25 January 2013  |  2448 views  |  0

It’s funny to me that when having conversations about technology people still don’t see the parallel between their smartphone and their computer.

Today, smartphone are connected to the Internet and have much of the same information as the personal computer, if not more. Now Androids and other smartphones have become little mini handheld computers. Carriers are announcing that they’ll be upping the speed of the latest version of their networks, doubling download speeds. And new smartphones will have as much as 64 gigabytes of capacity. That’s more hard drive than my three-year old laptop.

For the next generation of users, the smartphone is replacing the PC as their primary device. Nielsen reports, “We are just at the beginning of a new wireless era where smartphones will become the standard device consumers will use to connect to friends, the internet and the world at large. The share of smartphones as a proportion of overall device sales has increased 29% for phone purchasers in the last six months; and 45% of respondents indicated that their next device will be a smartphone.”

For many of us, your mobile device has already become like your right hand (in my case, my left hand). Not only is it your phone, but it’s used to store some of your most private conversations and confidential information—it’s now your address/phone book, email, digital camera, news source, online banking system and even your wallet—all rolled into one device.

With all this invaluable data and information, and the growth in smartphones and tablets, it’s natural for criminal hackers to see these new devices as a huge opportunity, much like they did with the PC.

So if you have a smartphone or tablet, make sure you take steps to protect yourself.

Never leave your phone unattended in a public place

Put a password on your mobile and set your phone to auto-lock after a certain period of time

When doing online banking and shopping, always log out and don’t select the “remember me” function
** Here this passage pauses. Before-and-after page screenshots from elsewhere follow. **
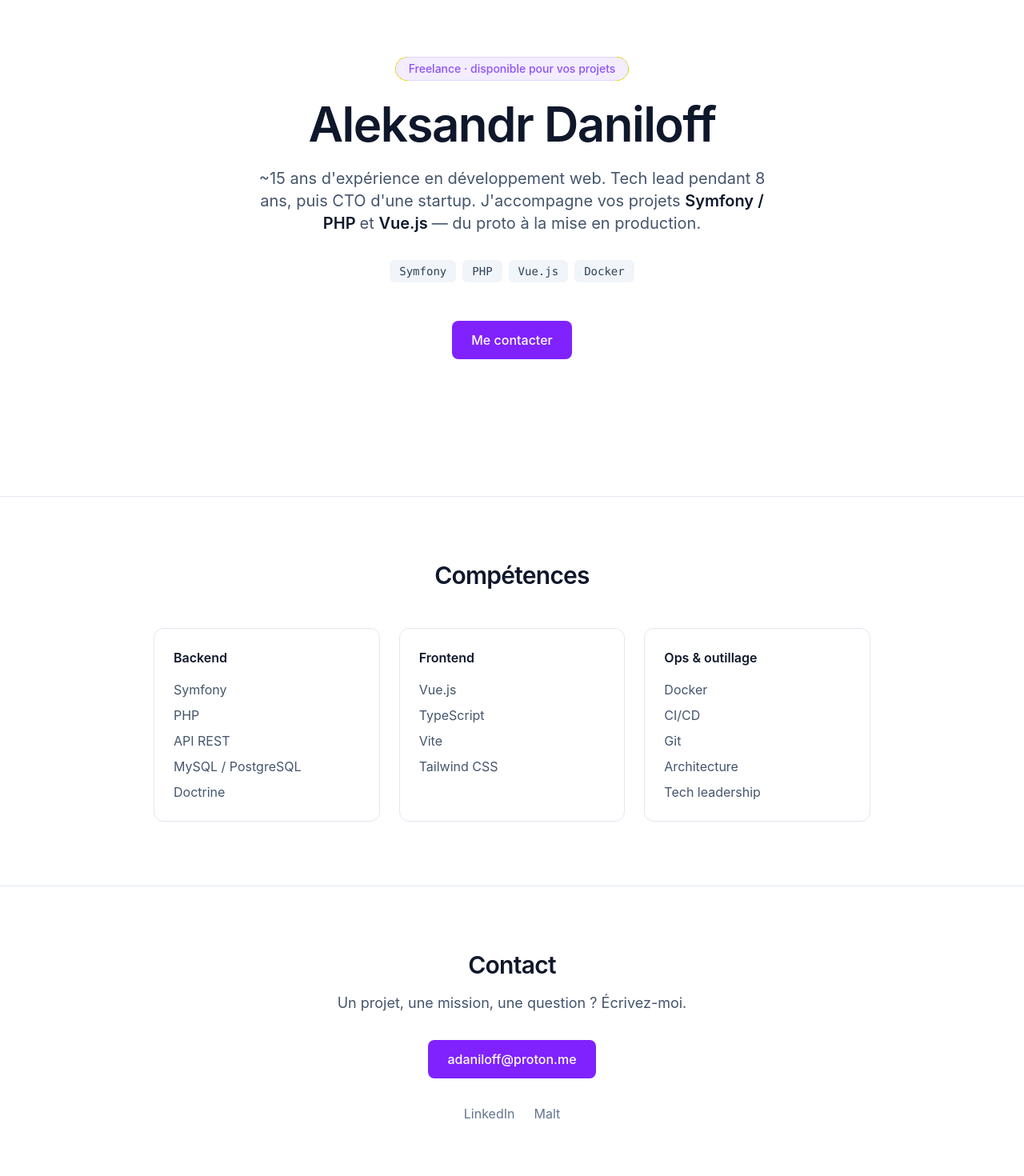
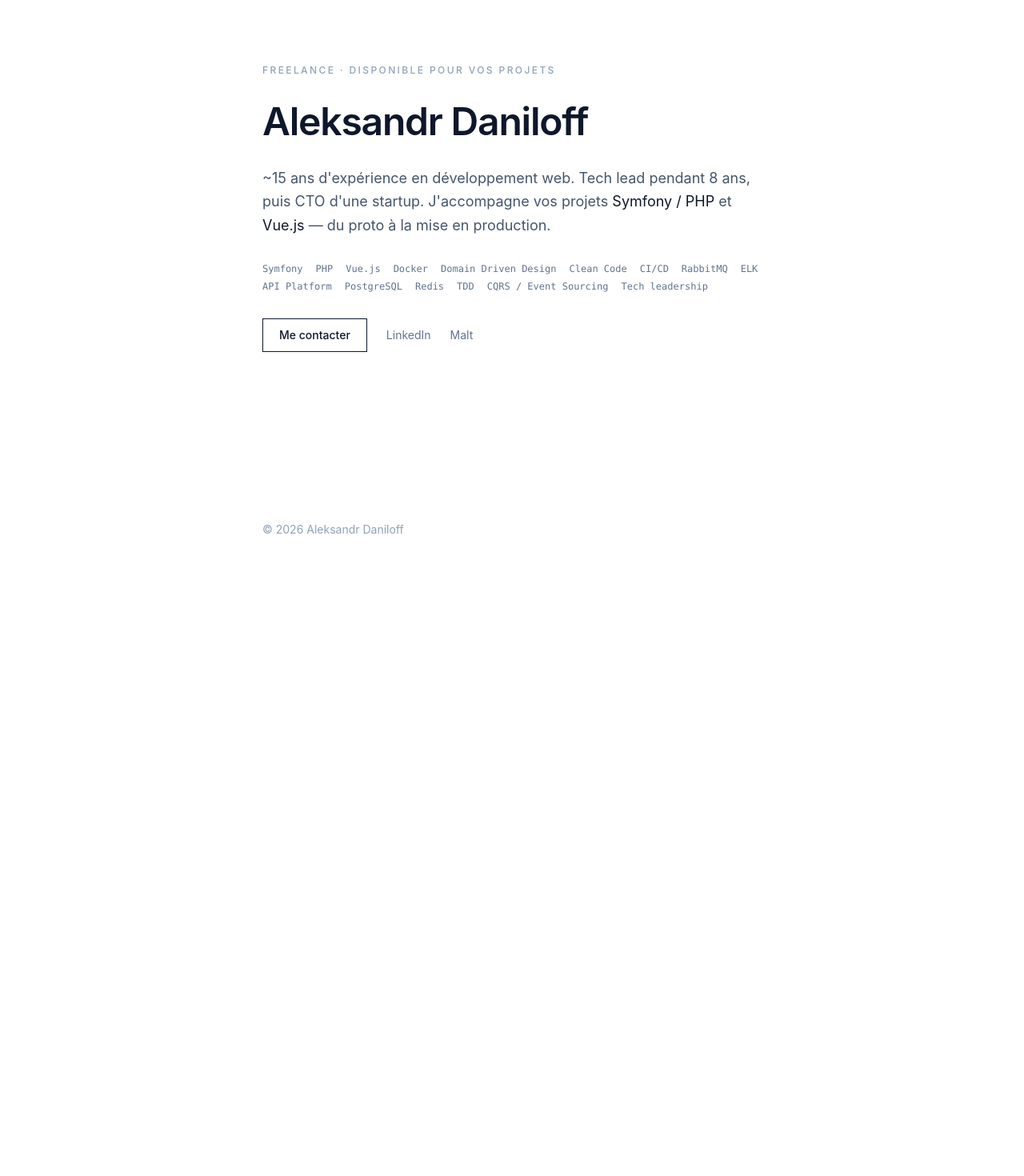
Before and after one commit to adaniloff/vitrine, a Vue app: page / in a window 1280 px wide. Shown: the part 100-1570 px from the top of the page at 80% size. After the commit the page ends 804 px from the top, so only its background shows below. Built offline with nearby package versions, Linux system fonts and the light colour scheme.

Commit message:
feat: redesign front

```diff
--- a/src/App.vue
+++ b/src/App.vue
@@ -1,18 +1,14 @@
 <script setup lang="ts">
 import HeroSection from './components/HeroSection.vue'
-import SkillsSection from './components/SkillsSection.vue'
-import ContactSection from './components/ContactSection.vue'
 </script>
 
 <template>
   <div class="min-h-svh bg-white text-slate-900 dark:bg-slate-950 dark:text-slate-50">
     <main>
       <HeroSection />
-      <SkillsSection />
-      <ContactSection />
     </main>
     <footer
-      class="border-t border-slate-200 px-6 py-8 text-center text-sm text-slate-500 dark:border-slate-800"
+      class="mx-auto max-w-2xl px-6 py-8 text-sm text-slate-400 dark:text-slate-500"
     >
       © {{ new Date().getFullYear() }} Aleksandr Daniloff
     </footer>
--- a/src/components/ContactSection.vue
+++ /dev/null
@@ -1,47 +0,0 @@
-<script setup lang="ts">
-const email = 'adaniloff@proton.me'
-</script>
-
-<template>
-  <section
-    id="contact"
-    class="border-t border-slate-200 px-6 py-20 text-center dark:border-slate-800"
-  >
-    <div class="mx-auto max-w-2xl">
-      <h2
-        class="text-2xl font-semibold tracking-tight text-slate-900 sm:text-3xl dark:text-slate-50"
-      >
-        Contact
-      </h2>
-      <p class="mt-4 text-lg text-slate-600 dark:text-slate-300">
-        Un projet, une mission, une question ? Écrivez-moi.
-      </p>
-
-      <a
-        :href="`mailto:${email}`"
-        class="mt-8 inline-block rounded-lg bg-violet-600 px-6 py-3 font-medium text-white transition hover:bg-violet-700 focus-visible:outline-2 focus-visible:outline-offset-2 focus-visible:outline-violet-500"
-      >
-        {{ email }}
-      </a>
-
-      <div class="mt-8 flex items-center justify-center gap-6">
-        <a
-          href="https://www.linkedin.com/in/aleksandr-daniloff-38728b34"
-          target="_blank"
-          rel="noopener noreferrer"
-          class="text-slate-500 underline-offset-4 transition hover:text-slate-900 hover:underline dark:hover:text-slate-100"
-        >
-          LinkedIn
-        </a>
-        <a
-          href="https://www.malt.fr/profile/aleksandrdaniloff"
-          target="_blank"
-          rel="noopener noreferrer"
-          class="text-slate-500 underline-offset-4 transition hover:text-slate-900 hover:underline dark:hover:text-slate-100"
-        >
-          Malt
-        </a>
-      </div>
-    </div>
-  </section>
-</template>
--- a/src/components/HeroSection.vue
+++ b/src/components/HeroSection.vue
@@ -1,51 +1,82 @@
 <script setup lang="ts">
-const stack = ['Symfony', 'PHP', 'Vue.js', 'Docker']
+const stack = [
+  'Symfony',
+  'PHP',
+  'Vue.js',
+  'Docker',
+  'Domain Driven Design',
+  'Clean Code',
+  'CI/CD',
+  'RabbitMQ',
+  'ELK',
+  'API Platform',
+  'PostgreSQL',
+  'Redis',
+  'TDD',
+  'CQRS / Event Sourcing',
+  'Tech leadership',
+]
+const email = 'adaniloff@proton.me'
 </script>
 
 <template>
   <section
-    class="flex min-h-[90svh] flex-col items-center justify-center gap-6 px-6 py-24 text-center"
+    class="mx-auto flex min-h-[90svh] max-w-2xl flex-col justify-center gap-8 px-6 py-24"
   >
     <p
-      class="rounded-full border border-violet-300/40 bg-violet-500/10 px-4 py-1 text-sm font-medium text-violet-500 dark:text-violet-300"
+      class="text-xs font-medium uppercase tracking-[0.2em] text-slate-400 dark:text-slate-500"
     >
       Freelance · disponible pour vos projets
     </p>
 
     <h1
-      class="max-w-3xl text-4xl font-semibold tracking-tight text-slate-900 sm:text-6xl dark:text-slate-50"
+      class="text-4xl font-semibold tracking-tight text-slate-900 sm:text-5xl dark:text-slate-50"
     >
       Aleksandr Daniloff
     </h1>
 
-    <p class="max-w-2xl text-lg text-slate-600 sm:text-xl dark:text-slate-300">
+    <p class="text-lg leading-relaxed text-slate-600 dark:text-slate-300">
       ~15 ans d'expérience en développement web. Tech lead pendant 8 ans, puis
       CTO d'une startup. J'accompagne vos projets
-      <span class="font-semibold text-slate-900 dark:text-slate-100">
-        Symfony / PHP
-      </span>
+      <span class="text-slate-900 dark:text-slate-100">Symfony / PHP</span>
       et
-      <span class="font-semibold text-slate-900 dark:text-slate-100">
-        Vue.js
-      </span>
+      <span class="text-slate-900 dark:text-slate-100">Vue.js</span>
       — du proto à la mise en production.
     </p>
 
-    <div class="mt-2 flex flex-wrap items-center justify-center gap-2">
-      <span
+    <ul class="flex flex-wrap gap-x-4 gap-y-1.5">
+      <li
         v-for="tech in stack"
         :key="tech"
-        class="rounded-md bg-slate-100 px-3 py-1 font-mono text-sm text-slate-700 dark:bg-slate-800 dark:text-slate-200"
+        class="font-mono text-xs text-slate-500 dark:text-slate-400"
       >
         {{ tech }}
-      </span>
+      </li>
+    </ul>
+
+    <div class="flex flex-wrap items-center gap-x-6 gap-y-3">
+      <a
+        :href="`mailto:${email}`"
+        class="border border-slate-900 px-5 py-2.5 text-sm font-medium text-slate-900 transition hover:bg-slate-900 hover:text-white focus-visible:outline-2 focus-visible:outline-offset-2 focus-visible:outline-slate-900 dark:border-slate-100 dark:text-slate-100 dark:hover:bg-slate-100 dark:hover:text-slate-900"
+      >
+        Me contacter
+      </a>
+      <a
+        href="https://www.linkedin.com/in/aleksandr-daniloff-38728b34"
+        target="_blank"
+        rel="noopener noreferrer"
+        class="text-sm text-slate-500 underline-offset-4 transition hover:text-slate-900 hover:underline dark:hover:text-slate-100"
+      >
+        LinkedIn
+      </a>
+      <a
+        href="https://www.malt.fr/profile/aleksandrdaniloff"
+        target="_blank"
+        rel="noopener noreferrer"
+        class="text-sm text-slate-500 underline-offset-4 transition hover:text-slate-900 hover:underline dark:hover:text-slate-100"
+      >
+        Malt
+      </a>
     </div>
-
-    <a
-      href="#contact"
-      class="mt-6 rounded-lg bg-violet-600 px-6 py-3 font-medium text-white transition hover:bg-violet-700 focus-visible:outline-2 focus-visible:outline-offset-2 focus-visible:outline-violet-500"
-    >
-      Me contacter
-    </a>
   </section>
 </template>
--- a/src/components/SkillsSection.vue
+++ /dev/null
@@ -1,57 +0,0 @@
-<script setup lang="ts">
-interface SkillGroup {
-  title: string
-  items: string[]
-}
-
-const groups: SkillGroup[] = [
-  {
-    title: 'Backend',
-    items: ['Symfony', 'PHP', 'API REST', 'MySQL / PostgreSQL', 'Doctrine'],
-  },
-  {
-    title: 'Frontend',
-    items: ['Vue.js', 'TypeScript', 'Vite', 'Tailwind CSS'],
-  },
-  {
-    title: 'Ops & outillage',
-    items: ['Docker', 'CI/CD', 'Git', 'Architecture', 'Tech leadership'],
-  },
-]
-</script>
-
-<template>
-  <section
-    id="skills"
-    class="border-t border-slate-200 px-6 py-20 dark:border-slate-800"
-  >
-    <div class="mx-auto max-w-4xl">
-      <h2
-        class="text-center text-2xl font-semibold tracking-tight text-slate-900 sm:text-3xl dark:text-slate-50"
-      >
-        Compétences
-      </h2>
-
-      <div class="mt-12 grid gap-6 sm:grid-cols-3">
-        <div
-          v-for="group in groups"
-          :key="group.title"
-          class="rounded-xl border border-slate-200 p-6 text-left dark:border-slate-800"
-        >
-          <h3 class="font-semibold text-slate-900 dark:text-slate-100">
-            {{ group.title }}
-          </h3>
-          <ul class="mt-4 space-y-2">
-            <li
-              v-for="item in group.items"
-              :key="item"
-              class="text-slate-600 dark:text-slate-300"
-            >
-              {{ item }}
-            </li>
-          </ul>
-        </div>
-      </div>
-    </div>
-  </section>
-</template>
```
Use mobile device protection that provides anti-theft, anti-malware/antivirus, app protection and web protection.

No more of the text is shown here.